Fair Value of Derivative Instruments
 
 
Asset Derivatives
 
Liability Derivatives
 
 
Balance Sheet Location
 
As of March 31, 2019
 
As of December 31, 2018
 
Balance Sheet Location
 
As of March 31, 2019
 
As of December 31, 2018
 
 
 
Fair Value
 
Fair Value
 
 
Fair Value
 
Fair Value
Derivatives designated as hedging instruments under ASC 815-20(1)
 
 
 
 
 
 
 
 
 
 
 
 
Interest rate swaps
 
Other assets
 
$
6,010

 
$
23,518

 
Other long-term liabilities
 
$
43,351

 
$
40,467

Foreign currency forward contracts
 
Derivative financial instruments
 
6,605

 
4,044

 
Derivative financial instruments
 
80,989

 
39,665

Foreign currency forward contracts
 
Other assets
 
5,838

 
10,844

 
Other long-term liabilities
 
58,929

 
16,854

Fuel swaps
 
Derivative financial instruments
 
53,470

 
10,966

 
Derivative financial instruments
 
7,757

 
37,627

Fuel swaps
 
Other assets
 
46,783

 
9,204

 
Other long-term liabilities
 
19,123

 
65,182

Total derivatives designated as hedging instruments under 815-20
 
 
 
118,706

 
58,576

 
 
 
210,149

 
199,795

Derivatives not designated as hedging instruments under ASC 815-20
 
 
 
 
 
 
 
 
 
 
 
 
Foreign currency forward contracts
 
Derivative financial instruments
 
$

 
$
1,751

 
Derivative financial instruments
 
$

 
$
808

Foreign currency forward contracts
 
Other assets
 

 
1,579

 
Other long-term liabilities
 

 
833

Fuel swaps
 
Derivative financial instruments
 
376

 
2,804

 
Derivative financial instruments
 
277

 
376

Fuel swaps
 
Other Assets
 

 
587

 
Other long-term liabilities
 

 

Total derivatives not designated as hedging instruments under 815-20
 
 
 
376

 
6,721

 
 
 
277

 
2,017

Total derivatives
 
 
 
$
119,082

 
$
65,297

 
 
 
$
210,426

 
$
201,812

(1)
Accounting Standard Codification 815-20 “Derivatives and Hedging.

22

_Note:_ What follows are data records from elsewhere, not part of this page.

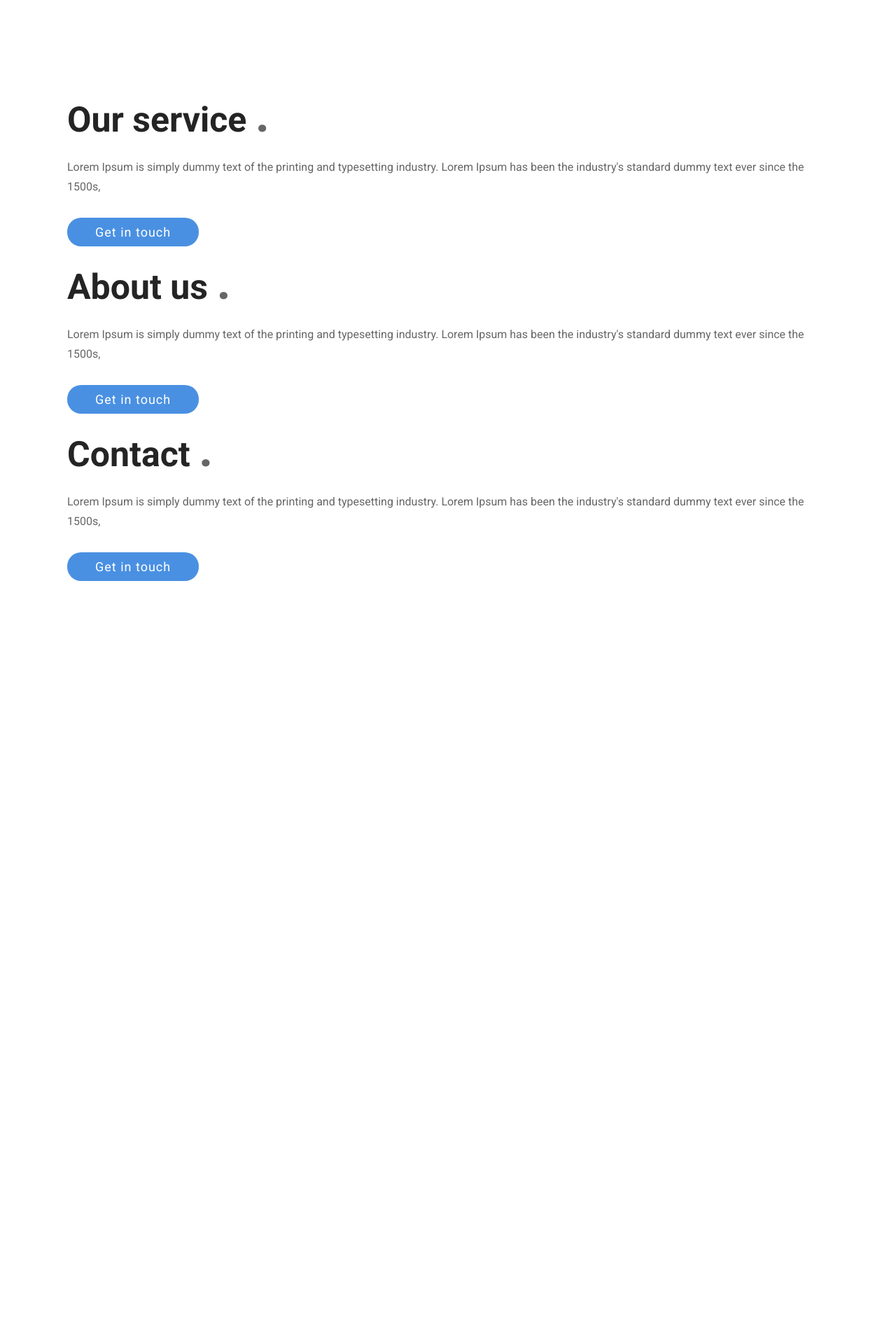
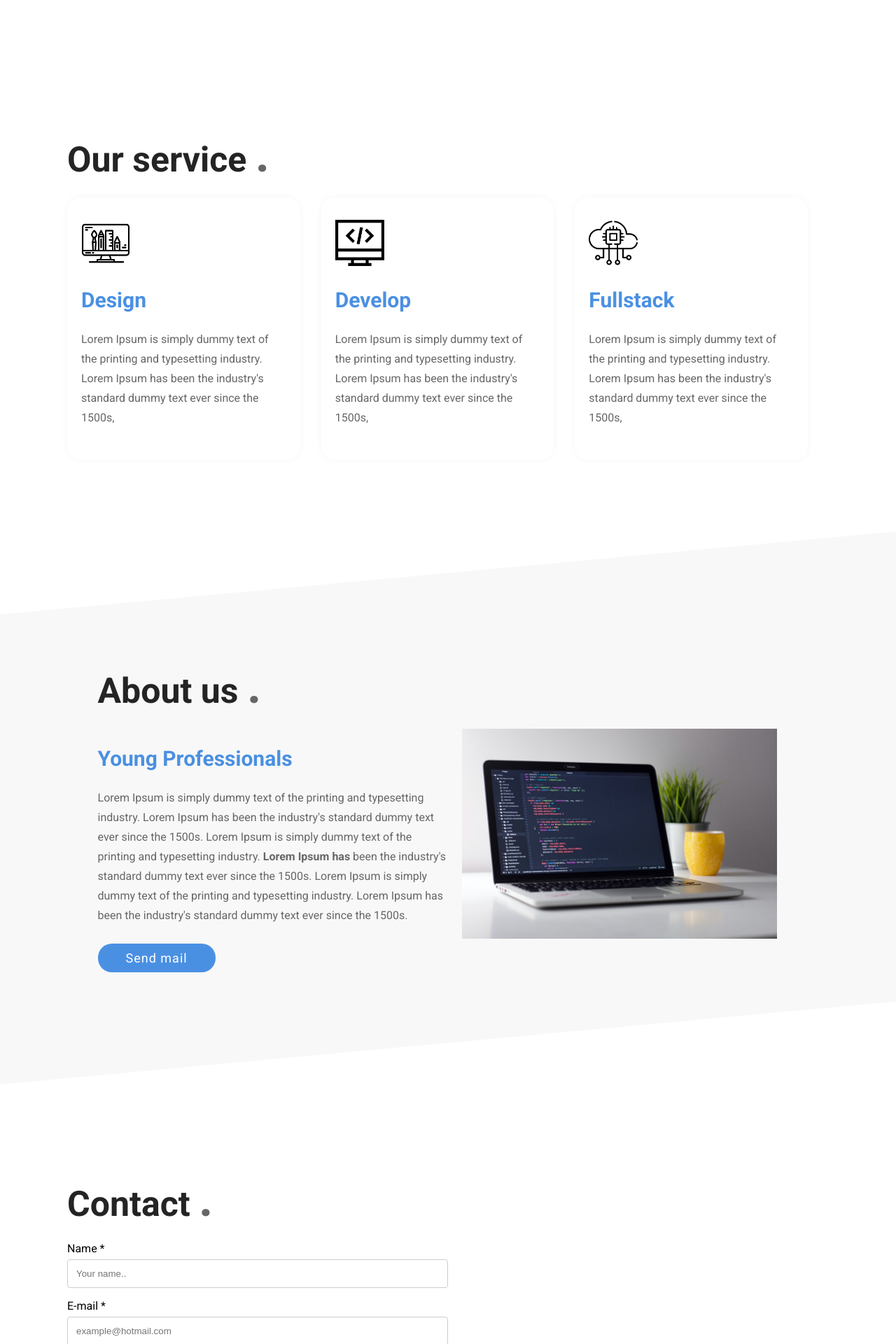
Before and after one commit to BrunoFigueiredo2k/KB-Creative, a PHP site: page /pages/index.html in a window 1280 px wide. Shown: the part 640-2560 px from the top of the page at 70% size. Before the commit the page ends 1470 px from the top, so only its background shows below. Run offline with PHP 8.4, Linux system fonts and the light colour scheme.

Commit message:
Design concept finished + working contact form

```diff
--- a/index.html
+++ /dev/null
@@ -1,82 +0,0 @@
-<!DOCTYPE html>
-<html lang="en">
-
-<head>
-    <meta charset="UTF-8">
-    <meta name="viewport" content="width=device-width, initial-scale=1.0">
-    <link rel="stylesheet" href="style.css">
-    <!-- Animation AOS Init import -->
-    <link href="https://unpkg.com/aos@2.3.1/dist/aos.css" rel="stylesheet">
-    <title>KB Creative | Webdesign and Development</title>
-</head>
-
-<body>
-
-    <div class="header">
-        <div class="header-content">
-            <a href="#home"><img src="img/KB Creative.png" alt="Logo KB Creative" class="logo-header"></a>
-            <ul class="header-nav" data-aos="fade-down" data-aos-duration="300">
-                <li><a href="#service">Service</a></li>
-                <li><a href="#about">About</a></li>
-                <li><a href="#contact">Contact</a></li>
-            </ul>
-        </div>
-    </div>
-
-    <section id="home">
-        <div class="container">
-            <div class="row" data-aos="fade-right" data-aos-duration="700">
-                <div class="column">
-                    <h1 class="heading"> KB Creative <br> Create & Design Web Solutions </h1>
-                    <p>Lorem Ipsum is simply dummy text of the printing and typesetting industry. Lorem Ipsum
-                        has been the industry's standard dummy text ever since the 1500s, </p>
-                    <a href="#contact" class="primary-btn">Get in touch</a>
-                </div>
-                <div class="column">
-                    <img src="img/KB Creative.png" alt="Logo KB Creative" height="300" width="525">
-                </div>
-            </div>
-        </div>
-    </section>
-
-    <section id="service">
-        <div class="container">
-            <h1 class="heading">Our service <span class="header-dot">.</span></h1>
-            <p>Lorem Ipsum is simply dummy text of the printing and typesetting industry. Lorem Ipsum
-                has been the industry's standard dummy text ever since the 1500s, </p>
-            <a href="#contact" class="primary-btn">Get in touch</a>
-        </div>
-    </section>
-
-    <section id="about">
-        <div class="container">
-            <h1 class="heading">About us <span class="header-dot">.</span></h1>
-            <p>Lorem Ipsum is simply dummy text of the printing and typesetting industry. Lorem Ipsum
-                has been the industry's standard dummy text ever since the 1500s, </p>
-            <a href="#contact" class="primary-btn">Get in touch</a>
-        </div>
-    </section>
-
-    <section id="contact">
-        <div class="container">
-            <h1 class="heading">Contact <span class="header-dot">.</span></h1>
-            <p>Lorem Ipsum is simply dummy text of the printing and typesetting industry. Lorem Ipsum
-                has been the industry's standard dummy text ever since the 1500s, </p>
-            <a href="#contact" class="primary-btn">Get in touch</a>
-        </div>
-    </section>
-
-    <footer>
-        <div class="container">
-
-        </div>
-    </footer>
-
-</body>
-
-<script src="https://unpkg.com/aos@2.3.1/dist/aos.js"></script>
-<script>
-    AOS.init();
-</script>
-
-</html>
--- /dev/null
+++ b/pages/index.html
@@ -0,0 +1,152 @@
+<!DOCTYPE html>
+<html lang="en">
+
+<head>
+    <meta charset="UTF-8">
+    <meta name="viewport" content="width=device-width, initial-scale=1.0">
+    <link rel="stylesheet" href="../style.css">
+    <!-- Animation AOS Init import -->
+    <link href="https://unpkg.com/aos@2.3.1/dist/aos.css" rel="stylesheet">
+    <title>KB Creative | Webdesign and Development</title>
+</head>
+
+<body>
+
+    <div class="header">
+        <div class="header-content">
+            <a href="#home"><img src="../img/KB Creative.png" alt="Logo KB Creative" class="logo-header"></a>
+            <ul class="header-nav" data-aos="fade-down" data-aos-duration="300">
+                <li><a href="#service">Service</a></li>
+                <li><a href="#about">About</a></li>
+                <li><a href="#contact">Contact</a></li>
+            </ul>
+        </div>
+    </div>
+
+    <section id="home">
+        <div class="container">
+            <div class="row" data-aos="fade-right" data-aos-duration="700">
+                <div class="column">
+                    <h1 class="heading"> KB Creative <br> Create & Design Web Solutions </h1>
+                    <p>Lorem Ipsum is simply dummy text of the printing and typesetting industry. Lorem Ipsum
+                        has been the industry's standard dummy text ever since the 1500s, </p>
+                    <a href="#contact" class="primary-btn">Get in touch</a>
+                </div>
+                <div class="column">
+                    <img src="../img/KB Creative.png" alt="Logo KB Creative" height="300" width="525">
+                </div>
+            </div>
+        </div>
+    </section>
+
+    <section id="service">
+        <div class="container">
+            <h1 class="heading">Our service <span class="header-dot">.</span></h1>
+            <div class="row" data-aos="fade-right" data-aos-duration="700">
+                <div class="column">
+                    <div class="card">
+                        <img src="../img/icons/design-icon.png" width="70" alt="Design Icon">
+                        <h2 class="subheading">Design</h2>
+                        <p>Lorem Ipsum is simply dummy text of the printing and typesetting industry. Lorem Ipsum
+                            has been the industry's standard dummy text ever since the 1500s, </p>
+                    </div>
+                </div>
+                <div class="column">
+                    <div class="card">
+                        <img src="../img/icons/dev-icon.png" width="70" alt="Development Icon">
+                        <h2 class="subheading">Develop</h2>
+                        <p>Lorem Ipsum is simply dummy text of the printing and typesetting industry. Lorem Ipsum
+                            has been the industry's standard dummy text ever since the 1500s, </p>
+                    </div>
+                </div>
+                <div class="column">
+                    <div class="card">
+                        <img src="../img/icons/security-icon.png" width="70" alt="Design Icon">
+                        <h2 class="subheading">Fullstack</h2>
+                        <p>Lorem Ipsum is simply dummy text of the printing and typesetting industry. Lorem Ipsum
+                            has been the industry's standard dummy text ever since the 1500s, </p>
+                    </div>
+                </div>
+            </div>
+        </div>
+    </section>
+
+    <section id="about">
+        <div class="diagonal-content">
+            <div class="container">
+                <h1 class="heading">About us <span class="header-dot">.</span></h1>
+                <div class="row" data-aos="fade-right" data-aos-duration="700">
+                    <div class="column">
+                        <h2 class="subheading">Young Professionals</h2>
+                        <p>Lorem Ipsum is simply dummy text of the printing and typesetting industry. Lorem Ipsum
+                            has been the industry's standard dummy text ever since the 1500s. Lorem Ipsum is simply
+                            dummy
+                            text of the printing and typesetting industry. <b> Lorem Ipsum
+                                has </b> been the industry's standard dummy text ever since the 1500s. Lorem Ipsum is
+                            simply
+                            dummy
+                            text of the printing and typesetting industry. Lorem Ipsum
+                            has been the industry's standard dummy text ever since the 1500s. </p>
+                        <a href="#contact" class="primary-btn">Send mail</a>
+                    </div>
+                    <div class="column">
+                        <img src="../img/photo-about.jpg" alt="Web Development computer" height="300"
+                            style="margin-left: 20px;">
+                    </div>
+                </div>
+            </div>
+        </div>
+    </section>
+
+    <section id="contact">
+        <div class="container">
+            <h1 class="heading">Contact <span class="header-dot">.</span></h1>
+            <div class="row">
+                <div class="column">
+                    <!-- Redirect to thank you page -->
+                    <script type="text/javascript">var submitted = false;</script>
+                    <iframe name="hidden_iframe" id="hidden_iframe" style="display:none;"
+                        onload="if(submitted) {window.location='contact-finished.html';}"></iframe>
+
+                    <!-- Form submit to Google Forms -->
+                    <form target="hidden_iframe" onsubmit="submitted=true;"
+                        action="https://docs.google.com/forms/d/e/1FAIpQLSdG0Y9m3Blh4fOqaUwe5oO6DbhnFBQbTkQmXkFLpNCcx141Wg/formResponse"
+                        method="POST">
+
+                        <label for="fname">Name *</label>
+                        <input type="text" id="fname" name="entry.2005620554" placeholder="Your name.." required>
+
+                        <label for="country">E-mail *</label>
+                        <input type="text" name="entry.1045781291" id="" placeholder="example@hotmail.com" required>
+
+                        <label for="subject">Phone number *</label>
+                        <input type="number" name="entry.1065046570" id="" required>
+
+                        <label>Message *</label>
+                        <textarea rows="5" placeholder="Message*" name="entry.190021963" required></textarea>
+
+                        <input type="submit" name="entry.839337160" value="Submit">
+
+                    </form>
+                </div>
+                <div class="column">
+
+                </div>
+            </div>
+        </div>
+    </section>
+
+    <footer>
+        <div class="container">
+
+        </div>
+    </footer>
+
+</body>
+
+<script src="https://unpkg.com/aos@2.3.1/dist/aos.js"></script>
+<script>
+    AOS.init();
+</script>
+
+</html>
--- a/style.css
+++ b/style.css
@@ -78,6 +78,10 @@ a {
 	height: 100%;
 }
 
+section {
+	padding: 4% 0;
+}
+
 .container {
 	margin: 0 auto;
 	width: 85%;
@@ -89,15 +93,21 @@ a {
 	margin: 20px 0;
 }
 
+.subheading {
+	font-size: 30px;
+	color: #4a90e2;
+}
+
 p {
 	color: #666;
 	font-size: 16px;
 	line-height: 1.75em;
-	margin: 0 0 40px 0;
 }
 
 .primary-btn {
+	margin-top: 10px;
 	color: white;
+	display: inline-block;
 	background-color: #4a90e2;
 	border: none;
 	font-size: 18px;
@@ -130,3 +140,50 @@ p {
 	flex-basis: 100%;
 	flex: 1;
 }
+
+.card {
+	padding: 30px 20px;
+	border-radius: 20px;
+	margin-right: 30px;
+	box-shadow: 0 0 10px 2px rgba(0, 0, 0, 0.027);
+}
+
+/* Contact form */
+/* Style inputs with type="text", select elements and textareas */
+input[type=text],
+input[type=number],
+select,
+textarea {
+	width: 100%; /* Full width */
+	padding: 12px; /* Some padding */
+	border: 1px solid #ccc; /* Gray border */
+	border-radius: 4px; /* Rounded borders */
+	box-sizing: border-box; /* Make sure that padding and width stays in place */
+	margin-top: 6px; /* Add a top margin */
+	margin-bottom: 16px; /* Bottom margin */
+	resize: vertical; /* Allow the user to vertically resize the textarea (not horizontally) */
+}
+
+/* Style the submit button with a specific background color etc */
+input[type=submit] {
+	background-color: #4a90e2;
+	color: white;
+	padding: 12px 30px;
+	border: none;
+	font-size: 15px;
+	letter-spacing: 1px;
+	border-radius: 4px;
+	cursor: pointer;
+}
+
+/* When moving the mouse over the submit button, add a darker green color */
+input[type=submit]:hover {
+	background-color: #5a9be6;
+}
+
+.diagonal-content {
+	background: #f8f8f8;
+	color: white;
+	clip-path: polygon(0 15%, 100% 0, 100% 85%, 0 100%);
+	padding: 10rem 4%;
+}
```
Also changed, not shown: pages/contact-finished.html (added, +36 -0 lines), img/icons/design-icon.png (added), img/icons/dev-icon.png (added), img/icons/security-icon.png (added), img/photo-about.jpg (added).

The location and amount of gain or (loss) recognized in income on fair value and cash flow hedging relationships were as follows (in thousands):
 
 
 
 
Quarter Ended March 31, 2019
 
Quarter Ended March 31, 2018
 
 
 
 
 
Fuel Expense
 
Depreciation and Amortization Expenses
 
Interest Income (Expense)
 
Other Income (Expense)
 
 
Fuel Expense
 
Depreciation and Amortization Expenses
 
Interest Income (Expense)
 
Other Income (Expense)
Total amounts of income and expense line items presented in the statement of financial performance in which the effects of fair value or cash flow hedges are recorded
 
$160,171
 
$292,285
 
$(90,631)
 
$(5,088)
 
 
$160,341
 
$240,230
 
$(60,145)
 
$(24,100)
The effects of fair value and cash flow hedging:
 
 
 
 
 
 
 
 
 
 
 
 
 
 
 
 
 
 
Gain or (loss) on fair value hedging relationships in Subtopic 815-20
 
 
 
 
 
 
 
 
 
 
 
 
 
 
 
 
 
 
 
Interest contracts
 
 
 
 
 
 
 
 
 
 
 
 
 
 
 
 
 
 
 
 
Hedged items
 
n/a
 
n/a
 
$(8,459)
 
$—
 
 
n/a
 
n/a
 
13,182
 
$—
 
 
 
Derivatives designated as hedging instruments
 
n/a
 
n/a
 
$(2,257)
 
$—
 
 
n/a
 
n/a
 
$(12,570)
 
$—
 
Gain or (loss) on cash flow hedging relationships in Subtopic 815-20
 
 
 
 
 
 
 
 
 
 
 
 
 
 
 
 
 
 
 
Interest contracts
 
 
 
 
 
 
 
 
 
 
 
 
 
 
 
 
 
 
 
 
Amount of gain or (loss) reclassified from accumulated other comprehensive income (loss) into income
 
n/a
 
n/a
 
$(391)
 
n/a
 
 
n/a